This article is an excerpt from the Shortform book guide to "Maybe You Should Talk to Someone" by Lori Gottlieb. Shortform has the world's best summaries and analyses of books you should be reading.
Like this article? Sign up for a free trial here.
What is Prochaska’s Stages of Change Model? How does it conceptualize successful behavior change? What are the characteristics of each stage?
Prochaska’s Stages of Change Model is an integrative framework that describes the temporal dimension of behavioral change. It stipulates that successful behavior change happens in five stages: pre-contemplation, contemplation, preparation, action, and maintenance.
Read about James Prochaska’s Stages of Change Model.
Prochaska’s Stages of Change: Transtheoretical Model
James Prochaska (1943–present) is a professor of Psychology who specialized in the study of the dynamics of behavior change. In 1977, Prochaska, Carlo Di Clemente, and colleagues developed the Transtheoretical Model of behavior change, which has become one of the dominant models of health behavior modification.

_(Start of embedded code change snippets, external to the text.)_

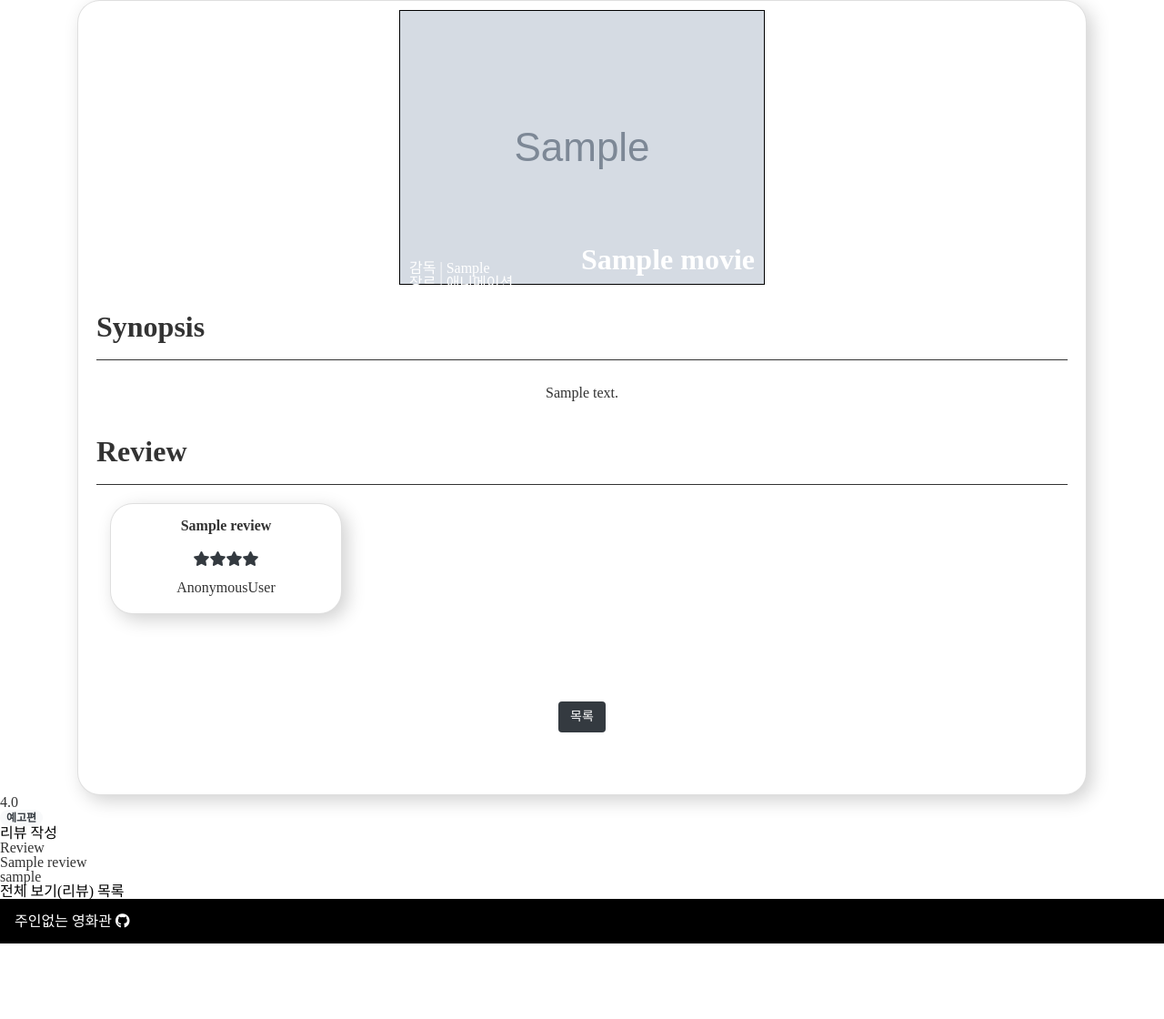
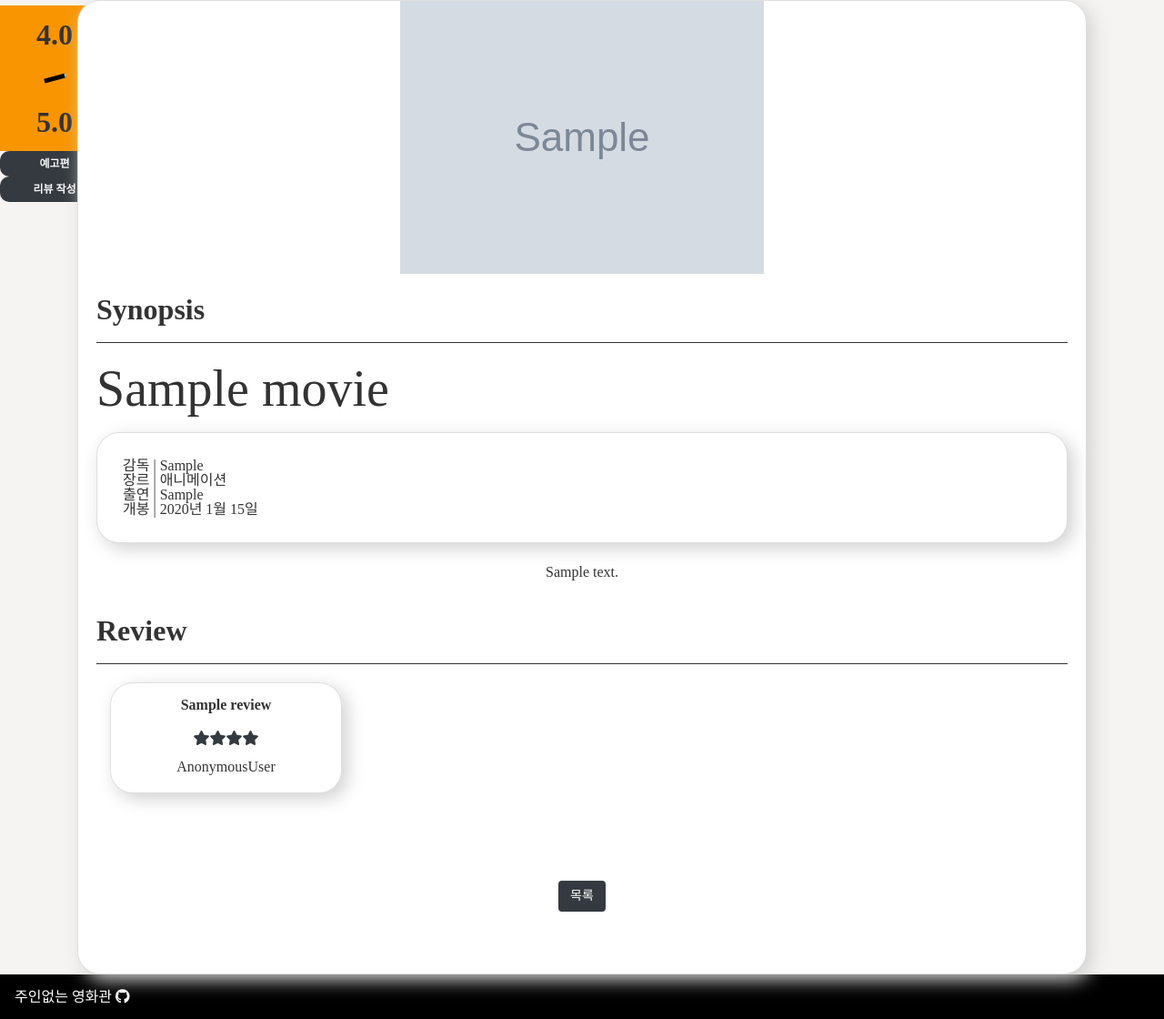
Before and after one commit to NoOwnerTheather/NoOwnerTheater, a Django app: page /1/movie_detail in a window 1280 px wide. Shown: the part 106-1226 px from the top of the page at 91% size. Before the commit the page ends 1143 px from the top, so only its background shows below. Run offline with Django 4.2, Linux system fonts and the light colour scheme; tables that the repository leaves empty hold one stand-in row (values such as "Sample post"); grey boxes marked "Sample" are stand-in pictures; some libraries are stand-ins or nearby versions; some web fonts are replaced.

Commit message:
[FIX] css

```diff
--- a/templates/theater/movie_detail.html
+++ b/templates/theater/movie_detail.html
@@ -3,36 +3,6 @@
 {% block content %}
 
 <style>
-    .jb-wrap {
-        /* width: 40%; */
-        margin: 10px auto;
-        border: 1px solid #000000;
-        position: relative;
-    }
-    .jb-wrap img {
-        width: 100%;
-        vertical-align: middle;
-    }
-    .jb-text {
-        padding: 5px 10px;
-        /* background-color: yellow; */
-        /* text-align: center; */
-        position: absolute;
-	    top: 90%;
-	    /* left: 10%; */
-        color: white;
-    }
-    .title_text {
-        padding: 5px 10px;
-        /* background-color: yellow; */
-        /* text-align: center; */
-        position: absolute;
-	    bottom: 2%;
-	    right: 0%;
-        color: white;
-        font-weight: bold;
-        font-size:xx-large;
-    }
 
     .text-start {
         font-weight: bold;
@@ -42,7 +12,43 @@
     .review_title {
         font-weight: 550;
     }
+   .diagonal {
+    width: 5px;
+    height: 100px;
+    background-color: black;
+    transform: rotate(75deg);
+    }
+    .floating {
+        position: fixed;
+        left: 0;
+        top: 7rem;
+        margin-right: -720px;
+        text-align:center;
+        width: 120px;
+    }
+    .rating {
+        background-color: #F89501;
+    }
+
+
+
+
 </style>
+<div style="background-color: #f5f4f2;">
+
+    <div class="floating">
+        <div class="rating d-flex flex-column py-3" style="height: 10rem;">
+            <h3 class="text-start">{{ movie.rating }}</h3>
+            <hr class="diagonal">
+            <h3 class="text-start">5.0</h3>
+        </div>
+        <div class="d-flex flex-column">
+            <a class="badge rounded-pill bg-dark text-light py-2" href="{% if movie.video %} {{movie.video.url}} {% endif %}">예고편</a>
+            <a class="badge rounded-pill bg-dark text-light py-2" href="{% url 'theater:review_enroll'}">리뷰 작성</a>
+        </div>
+    </div>
+
+
 
     <div class="container">
         <div class="row">
@@ -53,22 +59,23 @@
                     <div class="text-center jb-image">
                         <img class="img-fluid" src="{{movie.poster.url}}"  alt="...">
                     </div>
-
-                    <div class="jb-text">
-                        <p>감독 | {{ movie.director }}</p>
-                        <p>장르 | {{ movie.genre }}</p>
-                        <p>출연 | {{ movie.actor }}</p>
-                        <p>개봉 | {{ movie.release_date }}</p>
-                    </div>
-                    <div class="title_text">
-                        <h2>{{ movie.title }}</h2>
-                    </div>
                 </div>
 
                     <div class="card-body">
                         <div>
                             <h5 class="text-start">Synopsis</h5>
                             <hr style="height:1px;border:none;color:#333;background-color:#333;">
+                            <div class="display-4" style="border:bold;">
+                                <h2>{{ movie.title }}</h2>
+                            </div>
+                            <div class="card my-3" style="width: 100%">
+                                <div class="card-body m-2">
+                                    <p>감독 | {{ movie.director }}</p>
+                                    <p>장르 | {{ movie.genre }}</p>
+                                    <p>출연 | {{ movie.actor }}</p>
+                                    <p>개봉 | {{ movie.release_date }}</p>
+                                </div>
+                            </div>
                             <p class="text-center" style="line-height: 2.0;">{{ movie.content }}</p>
                             <br><br>
                             <h5 class="text-start">Review</h5>
@@ -97,7 +104,6 @@
 
                         </div>
 
-
                     </div>
 
 
@@ -107,26 +113,8 @@
         </div>
     </div>
 
+</div>
 
-
-
-    <p>{{ movie.rating }}</p>
-    <a class="badge rounded-pill bg-light text-dark" href="{% if movie.video %} {{movie.video.url}} {% endif %}">예고편</a>
-    <h2><a href="{% url 'theater:review_enroll'%}">리뷰 작성</a></h2>
-
-
-    <p>Review</p>
-    {% for review in reviews %}
-        <p>{{review.title}}</p>
-        <p>{{review.user}}</p>
-    {% endfor %}
-
-
-
-
-
-    <a href="">전체 보기(리뷰)</a>
-    <a href="{% url 'theater:chart_list' %}">목록</a>
 
 
 <script>
--- a/templates/theater/movie_list_popular.html
+++ b/templates/theater/movie_list_popular.html
@@ -25,7 +25,7 @@
               <img src="{{movie.poster.url}}" class="card-img-top" alt="...">
               <div class="card-body">
                 <h5 class="card-title text-center">{{movie.title}}</h5>
-                <span class="stars text-warning me-2 d-flex justify-content-center">{{movie.rating}}</span>
+                <span class="stars text-dark me-2 d-flex justify-content-center">{{movie.rating}}</span>
               </div>
             </div>
         </div>
--- a/templates/theater/movie_list_recent.html
+++ b/templates/theater/movie_list_recent.html
@@ -25,7 +25,7 @@
               <img src="{{movie.poster.url}}" class="card-img-top" alt="...">
               <div class="card-body">
                 <h5 class="card-title text-center">{{movie.title}}</h5>
-                <span class="stars text-warning me-2 d-flex justify-content-center">{{movie.rating}}</span>
+                <span class="stars text-dark me-2 d-flex justify-content-center">{{movie.rating}}</span>
               </div>
             </div>
         </div>
```
Also changed, not shown: templates/theater/chart_list.html (+15 -11 lines).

James Prochaska’s Stages of Change Model posits five stages of successful behavior restructuring: 1) pre-contemplation, 2) contemplation, 3) preparation, 4) action, and 5) maintenance.
1. Pre-contemplation: You’re not even thinking about making a change yet. This could also be seen as denial, refusing to even acknowledge that you have a problem.
2. Contemplation: You now recognize that you have a problem and are—in theory—ready to do something about it. However, you haven’t yet started taking action. This is the stage when many people seek therapy, because they know that something’s wrong but feel powerless to change it on their own.
3. Preparation: At this point you’re not yet ready to make the needed change, but you’re getting yourself ready to. This could mean researching how others have dealt with your situation, looking for support groups, or any number of ways that you could ready yourself for a major change.
4. Action: The action stage is when you finally make the change you’ve been thinking about—quit drinking, start going to the gym, or what have you.
5. Maintenance: The final stage is to maintain the change. This is more difficult than it sounds—there are plenty of triggers, or reminders of the old behavior, that may cause you to backslide. However, by this point you should have the proper tools and support to get back on track.
———End of Preview———
Like what you just read? Read the rest of the world's best book summary and analysis of Lori Gottlieb's "Maybe You Should Talk to Someone" at Shortform.
Here's what you'll find in our full Maybe You Should Talk to Someone summary:
- How a psychotherapist found herself in need of therapy
- How the therapist sees her own fears and feelings reflect in her patients
- Why you have to be ready to accept uncertainty if want to enjoy life